◆ Records for this exercise ◆
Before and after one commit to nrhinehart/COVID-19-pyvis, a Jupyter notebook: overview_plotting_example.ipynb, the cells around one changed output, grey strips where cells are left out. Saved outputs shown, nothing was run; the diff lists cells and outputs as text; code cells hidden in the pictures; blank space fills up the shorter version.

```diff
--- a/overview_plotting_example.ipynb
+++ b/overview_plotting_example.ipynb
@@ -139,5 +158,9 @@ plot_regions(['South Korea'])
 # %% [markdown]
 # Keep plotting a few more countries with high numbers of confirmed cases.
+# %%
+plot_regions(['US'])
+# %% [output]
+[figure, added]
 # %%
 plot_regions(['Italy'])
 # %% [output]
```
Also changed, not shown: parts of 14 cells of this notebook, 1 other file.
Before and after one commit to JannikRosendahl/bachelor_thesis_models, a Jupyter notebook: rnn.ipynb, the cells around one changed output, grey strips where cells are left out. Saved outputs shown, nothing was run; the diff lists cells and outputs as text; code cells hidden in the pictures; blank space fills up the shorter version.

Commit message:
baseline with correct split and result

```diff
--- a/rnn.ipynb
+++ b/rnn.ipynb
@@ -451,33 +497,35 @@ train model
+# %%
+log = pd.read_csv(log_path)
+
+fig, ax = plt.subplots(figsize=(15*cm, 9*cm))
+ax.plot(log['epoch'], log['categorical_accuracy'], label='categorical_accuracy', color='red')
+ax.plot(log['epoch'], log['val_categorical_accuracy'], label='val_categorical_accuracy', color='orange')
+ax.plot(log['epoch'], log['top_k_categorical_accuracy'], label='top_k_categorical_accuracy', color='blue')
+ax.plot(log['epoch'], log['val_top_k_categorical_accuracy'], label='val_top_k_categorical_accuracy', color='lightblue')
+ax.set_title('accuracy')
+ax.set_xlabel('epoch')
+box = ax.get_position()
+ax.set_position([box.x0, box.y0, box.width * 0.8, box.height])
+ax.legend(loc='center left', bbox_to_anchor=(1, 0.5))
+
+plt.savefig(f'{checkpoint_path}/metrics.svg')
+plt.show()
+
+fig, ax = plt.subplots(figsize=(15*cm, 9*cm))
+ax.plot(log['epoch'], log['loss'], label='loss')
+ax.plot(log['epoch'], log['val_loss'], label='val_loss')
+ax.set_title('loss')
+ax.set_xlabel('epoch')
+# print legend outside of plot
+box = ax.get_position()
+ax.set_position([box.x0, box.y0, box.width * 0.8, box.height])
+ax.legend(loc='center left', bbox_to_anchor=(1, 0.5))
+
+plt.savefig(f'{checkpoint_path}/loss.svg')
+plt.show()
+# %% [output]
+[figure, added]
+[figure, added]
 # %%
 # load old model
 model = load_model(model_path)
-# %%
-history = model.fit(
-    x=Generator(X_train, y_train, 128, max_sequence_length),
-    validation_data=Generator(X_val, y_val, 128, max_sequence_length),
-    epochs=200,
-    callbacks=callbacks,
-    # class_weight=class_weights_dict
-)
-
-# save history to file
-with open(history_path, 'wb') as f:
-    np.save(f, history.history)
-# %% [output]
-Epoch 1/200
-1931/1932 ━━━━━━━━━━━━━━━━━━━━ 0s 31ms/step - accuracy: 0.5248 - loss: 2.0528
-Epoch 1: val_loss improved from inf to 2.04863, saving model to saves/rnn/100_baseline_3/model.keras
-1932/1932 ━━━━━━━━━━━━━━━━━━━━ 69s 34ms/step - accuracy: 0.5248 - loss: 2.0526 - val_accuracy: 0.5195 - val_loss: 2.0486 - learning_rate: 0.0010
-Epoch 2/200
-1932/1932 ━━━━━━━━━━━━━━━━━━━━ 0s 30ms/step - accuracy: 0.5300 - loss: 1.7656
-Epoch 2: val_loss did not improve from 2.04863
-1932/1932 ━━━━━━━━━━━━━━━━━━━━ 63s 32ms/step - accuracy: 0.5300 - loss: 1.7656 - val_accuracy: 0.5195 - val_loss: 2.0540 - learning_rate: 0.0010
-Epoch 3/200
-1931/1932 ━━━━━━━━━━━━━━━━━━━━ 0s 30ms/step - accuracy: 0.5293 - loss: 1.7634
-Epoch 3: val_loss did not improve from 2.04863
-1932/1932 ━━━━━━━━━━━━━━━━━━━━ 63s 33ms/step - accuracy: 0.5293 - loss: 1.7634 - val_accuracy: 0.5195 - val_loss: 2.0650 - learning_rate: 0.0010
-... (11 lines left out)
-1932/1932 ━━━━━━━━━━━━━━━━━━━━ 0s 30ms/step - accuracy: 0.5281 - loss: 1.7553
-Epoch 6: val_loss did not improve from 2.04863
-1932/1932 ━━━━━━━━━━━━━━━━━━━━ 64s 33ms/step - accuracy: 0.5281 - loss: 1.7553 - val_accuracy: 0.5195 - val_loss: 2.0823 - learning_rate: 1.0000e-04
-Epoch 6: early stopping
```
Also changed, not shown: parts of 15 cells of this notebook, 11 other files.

◆ Exercise requirements ◆
Looking at the records above, work out how many lines contain "with". Give the number only.

◆ Answer section ◆
3